Is it progress if a cannibal uses a fork? Stanislaw Jerzy LecIs
It’s a funny thing. When leadership teams get wrapped up in software app selection discussions, the PURPOSE of technology can get so easily lost. It’s as if, the more technology options and possibilities come into the foreground, the more they become the SUBJECT, not a CONTRIBUTION to a desired outcome.
Much of my time is spent consulting for management teams and business leaders. And I’ve been involved with start-ups and built software. It’s come to my attention that strange things happen when you explain to a client that you’ve got a software solution to overcome a problem. They instantly want to see a demo and start fixating on the tool. Before you know it, the conversation is about technology choices, not how to achieve the best outcome that involves people, process, data and technology.
Particularly when enterprises are considering a digital transformation, this technology ‘target fixation’ is a real issue. Leaders have to be technology aware these days – DIGITAL TRANSFORMATION is too big for the CTO alone: Businesses today live on data and their relationships with customers and suppliers exist as data flows through a software conduit. The technology organizations use defines them to their customers. It also makes a huge impact on profitability (i.e. how efficiently an organization translates its customer value into shareholder returns).
Speaking to a large number of CMOs and sales leaders as part of my research activity looking into marketing automation tooling last year, I was surprised how consistently these experienced leaders described how their businesses were awash with software apps and robotic solutions to the point of distraction. Each of these tools had been selected for doing a particular task or job really well – and I’m sure they do – but the unintended consequential impact of using all of these tools was a paucity of technology that did little more than distract.
The world of business computing has shifted from a discussion around best-of-breed apps to solve particular needs, to looking more holistically at business models and how enterprises can maximize customer experience and shareholder returns with a single, unifying platform.
There are several ways leadership teams can tackle the automation and ‘digitialization’ of their enterprise.
One option is to start from the ground-roots, looking at the task related problems of work activities and lever in new tech-tools like Robotic Process Automation (RPA) to make improvements ‘one task at a time.’ The challenges this ground-up approach fosters inclde a lack of control afforded to IT and compliance teams over data, the increased risk of silos of data and activity being created, and the probability that any step-change in workflow design (or new tools and mechanisms) could obviate the need for these low-level tasks completely! There is a big risk that internal (and external) sponsors of technology tools will FIND more and more task automation opportunities to justify the time and spend on solutions, distorting how resources are being used to achieve departmental ends not enterprise level outcomes.

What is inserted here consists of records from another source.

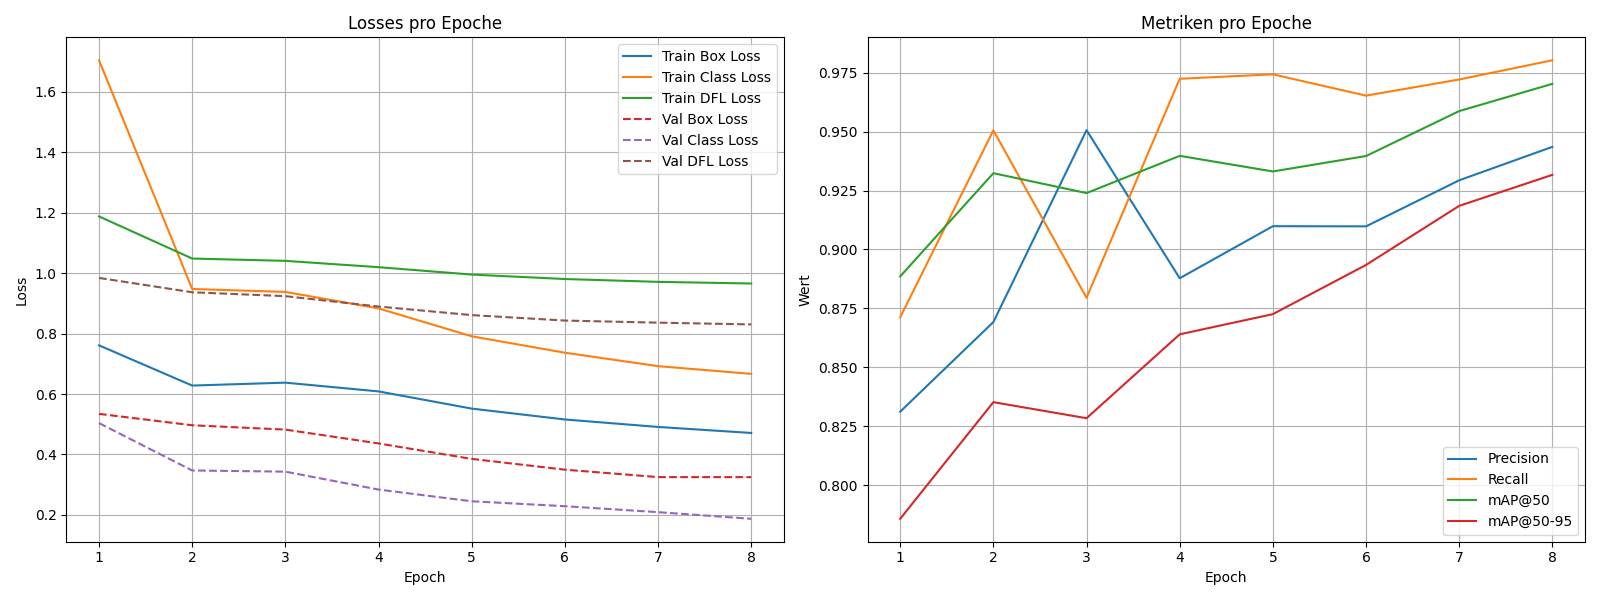
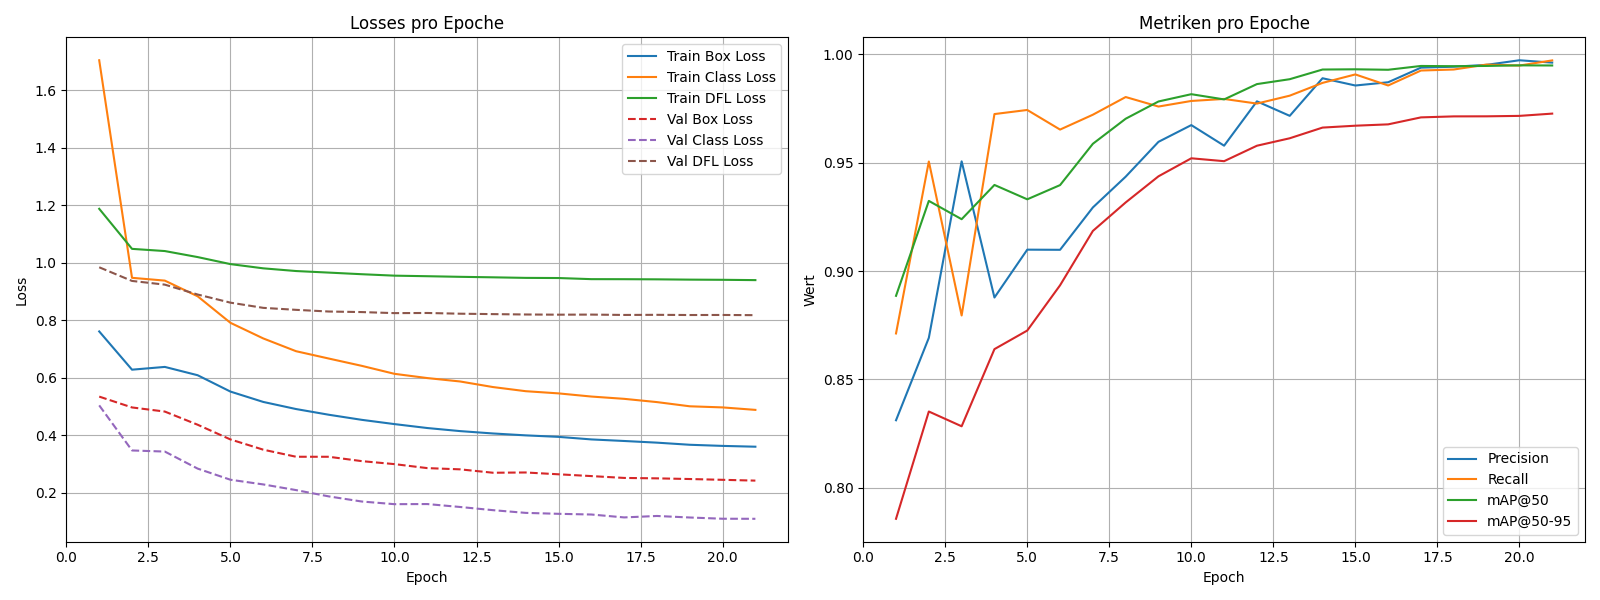
Adjust convert_traindata_to_image.py, so it choses the right csv created while training

diff --git a/scripts/train_model/convert_traindata_to_image.py b/scripts/train_model/convert_traindata_to_image.py
@@ -1,8 +1,13 @@
 import pandas as pd
 import matplotlib.pyplot as plt
+import os
+
+script_dir = os.path.dirname(os.path.abspath(__file__))
+relative_csv_path = os.path.join(script_dir, "..", "..", "runs", "detect", "train", "results.csv")
+csv_path = os.path.abspath(relative_csv_path)
 
 # CSV einlesen
-df = pd.read_csv("results.csv")
+df = pd.read_csv(csv_path)
 epochs = df["epoch"]
 
 #Bild mit zwei nebeneinander liegenden Subplots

The next level of solutions focus on the automation of enterprise workflows using discipliesoftware application platforms. With document and business process management solutions, enterprises are able to turn their traditional paper-based workflows into a digital (superior) alternative, sometimes installing machine-to-machine processing and eradicating the need for humans to take on the role of ‘sub-processors’ or ‘glue-ware’ or ‘interpretors.’ One of the challenges of automation at a work
Sensibly, the highest level of automation is a top-down last year digital platform orchestration of the business model, but that requires a great deal more thought and design.
So how is your enterprise moving ahead with its digital transformation? And is it starting at the right level? Unless organizations have established a digital transformation governance team, the probability is that the task of improving how the enterprise works falls to departmental managers and portfolio holders that are bonused on the performance of their silo. Inevitably, when in search of quick-wins, the likely consequence of this lack of top-down control is that middle-managers will focus on plugging gaps and short-terms economies rather than step back and revisit the big picture.
Equipping teams and individuals with the SaaS apps they need (or like to use) might well be creating far too many rabbit holes for leadership teams to get lost in. Re-visiting business model designs and then considering a digital orchestration using a unifying applications design and deployment platform may sound like a longer-term agenda but the alternatives may just be adding more complexity and cost to your enterprise.
ABOUT THE AUTHOR
Ian Tomlin is an international business consultant, researcher and writer specializing in organization and business model design, growth and digital transformation. He serves on the management team of USTECH SOLUTIONS Inc as an independent advisor and is CEO of Newton Day.